[INFORMATION SHOWN — start]

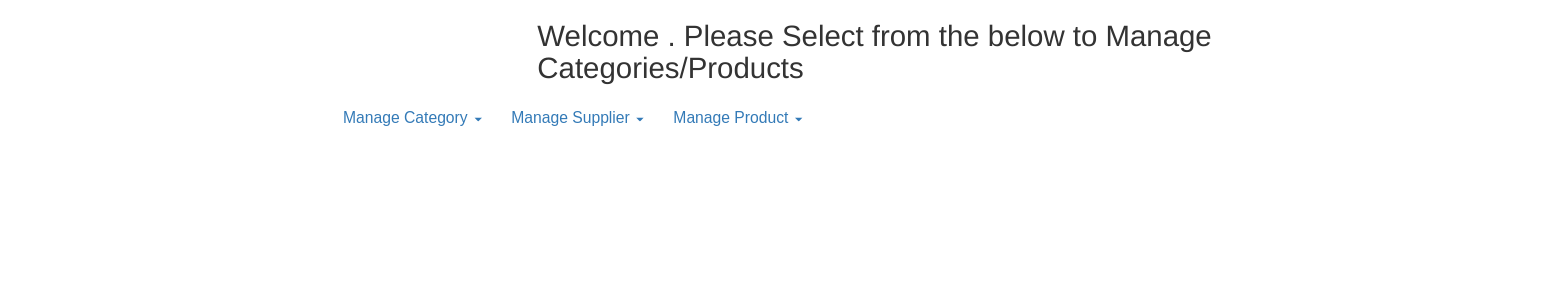
Repository: KaustubhKamat/ShoppingCartProject
Page: http://localhost/NewShoppingCart/WEB-INF/views/Admin_home.jsp
The author's editor kept a copy of each file at every save. The page is drawn from the files as they stood at one save, then again after the next save.
The browser window is 1280 px wide. The page is 1387 px wide, then 1600 px, so the pictures cover 1600 px, including what lies to the right of the window. The pictures show the whole page, at 98% of full size.
Some web libraries are served in a nearby version. The page is served by Tomcat 9. Nobody is signed in. The template is opened directly, without the code that normally fills it, so the values that code supplies are empty.

Above is the page before, as saved 2017-02-06 06:43:58.

After the next save:
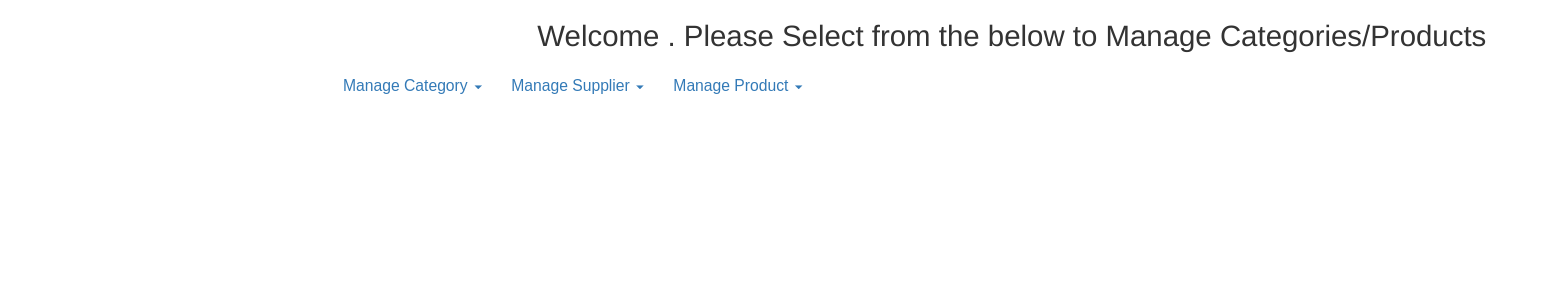
Saved 11 s later.
--- a/NewShoppingCart/src/main/webapp/WEB-INF/views/Admin_home.jsp
+++ b/NewShoppingCart/src/main/webapp/WEB-INF/views/Admin_home.jsp
@@ -24,7 +24,7 @@ a {
 </head>
 <body>
 
-<div class="col-md-8 col-md-offset-5">
+<div class="col-md-10 col-md-offset-5">
 <h2>Welcome ${LoggedInUser}. Please Select from the below to Manage Categories/Products</h2>
 </div>
 	<div id="AdminHome">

[INFORMATION SHOWN — finish]

• **WORK TO BE COMPLETED**: The answer should be an exact copy of the lines from the one containing "Saved 11 s later." through the last line of the entries, both included.

• **RESULT**:
Saved 11 s later.
--- a/NewShoppingCart/src/main/webapp/WEB-INF/views/Admin_home.jsp
+++ b/NewShoppingCart/src/main/webapp/WEB-INF/views/Admin_home.jsp
@@ -24,7 +24,7 @@ a {
 </head>
 <body>
 
-<div class="col-md-8 col-md-offset-5">
+<div class="col-md-10 col-md-offset-5">
 <h2>Welcome ${LoggedInUser}. Please Select from the below to Manage Categories/Products</h2>
 </div>
 	<div id="AdminHome">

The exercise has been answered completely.